Tbe evidence further tended to show tbat after tbe first flooding plaintiff personally called tbe attention of tbe town authorities to tbe conditions presented, but they failed to correct tbe trouble, and there was a second and a third flooding, tbe last being much tbe worst, and *72doing extensive injuries. Upon these facts, which the jury have accepted and established by their verdict, it appears that defendant has been guilty of negligence constituting a nuisance and causing damage to plaintiff’s property, and for which the town has been properly held liable. Hines v. Rocky Mount, 162 N. C., 409; Donnell v. Greensboro, 164 N. C., 330; Watson v. New Milford, 72 Conn., 561; Hines v. Nevada, 150 Iowa, 620; Nevins v. Fitchburg, 174 Mass., 545; 9 R. C. L., pp. 672-673.

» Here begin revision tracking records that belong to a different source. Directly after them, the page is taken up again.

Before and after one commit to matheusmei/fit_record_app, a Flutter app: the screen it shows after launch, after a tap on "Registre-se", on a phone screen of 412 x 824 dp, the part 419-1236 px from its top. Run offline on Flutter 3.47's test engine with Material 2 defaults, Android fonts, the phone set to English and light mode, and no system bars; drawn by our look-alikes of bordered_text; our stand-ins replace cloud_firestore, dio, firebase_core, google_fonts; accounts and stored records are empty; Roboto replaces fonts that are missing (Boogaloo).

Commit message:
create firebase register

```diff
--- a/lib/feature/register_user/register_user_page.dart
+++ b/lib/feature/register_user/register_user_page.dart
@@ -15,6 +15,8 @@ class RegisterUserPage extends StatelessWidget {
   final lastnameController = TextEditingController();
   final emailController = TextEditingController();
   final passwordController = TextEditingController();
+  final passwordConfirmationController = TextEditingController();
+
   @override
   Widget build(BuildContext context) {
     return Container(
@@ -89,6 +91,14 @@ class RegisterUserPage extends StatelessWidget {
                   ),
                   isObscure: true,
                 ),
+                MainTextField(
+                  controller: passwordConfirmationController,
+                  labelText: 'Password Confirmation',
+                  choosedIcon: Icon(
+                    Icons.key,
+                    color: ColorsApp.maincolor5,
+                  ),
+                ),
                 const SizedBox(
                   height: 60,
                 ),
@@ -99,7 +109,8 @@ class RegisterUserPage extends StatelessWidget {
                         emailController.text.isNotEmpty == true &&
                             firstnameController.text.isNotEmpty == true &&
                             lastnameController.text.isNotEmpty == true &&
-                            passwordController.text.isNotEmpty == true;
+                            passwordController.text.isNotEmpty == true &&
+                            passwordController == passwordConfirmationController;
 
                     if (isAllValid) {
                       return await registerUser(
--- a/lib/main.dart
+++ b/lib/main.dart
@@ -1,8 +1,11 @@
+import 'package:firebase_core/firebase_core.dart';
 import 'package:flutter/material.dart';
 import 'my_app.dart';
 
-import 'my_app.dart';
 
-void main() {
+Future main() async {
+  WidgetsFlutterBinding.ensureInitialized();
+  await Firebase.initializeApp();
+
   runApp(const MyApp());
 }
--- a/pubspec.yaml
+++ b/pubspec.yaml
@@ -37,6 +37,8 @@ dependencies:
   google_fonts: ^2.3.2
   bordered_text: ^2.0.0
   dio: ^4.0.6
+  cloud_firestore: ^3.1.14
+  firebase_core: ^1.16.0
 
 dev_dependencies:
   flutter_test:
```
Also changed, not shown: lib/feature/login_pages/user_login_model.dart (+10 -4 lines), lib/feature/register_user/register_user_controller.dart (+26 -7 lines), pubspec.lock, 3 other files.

It is not seriously contended by defendant that the town is not liable for the second and third flooding, and the damages incident thereto, but it is insisted that there is prejudicial error in the charge of the court on the issue as to the amount of damages suffered, the objection being that all damages incident to the first.flooding should have been eliminated for want of notice or knowledge on the part of the authorities of the faulty condition of the sewer.

While the charge is not as full or definite on the issue as could be desired, when taken in connection with his Honor’s statement of the respective contentions of the parties, and considered as a whole, the jury were instructed in effect that the plaintiff should be allowed damages for the impaired value of his property or the pecuniary loss incident to defendant’s wrong. This is the correct general rule applicable to the case. It was not ascertained or necessarily established by the testimony that the town was not sufficiently informed of the condition of the sewer at the time of the first flooding to import liability. And if defendant thought there were phases of the evidence permitting such an inference and limiting the damages in that respect, he should have presented the question by a special prayer for instructions. Hill v. R. R., 180 N. C., 490; Buchanan v. Furnace Co., 178 N. C., 643.

In this last case the position is stated as follows: “Exceptions that the instructions of the court to the jury were not sufficiently full and explicit will not be considered on appeal. If the appellant desired any particular phase of the case to be presented to the jury, he should have requested a special instruction presenting it.”

We find no reversible error in the record, and the judgment for plaintiff is affirmed.

No error.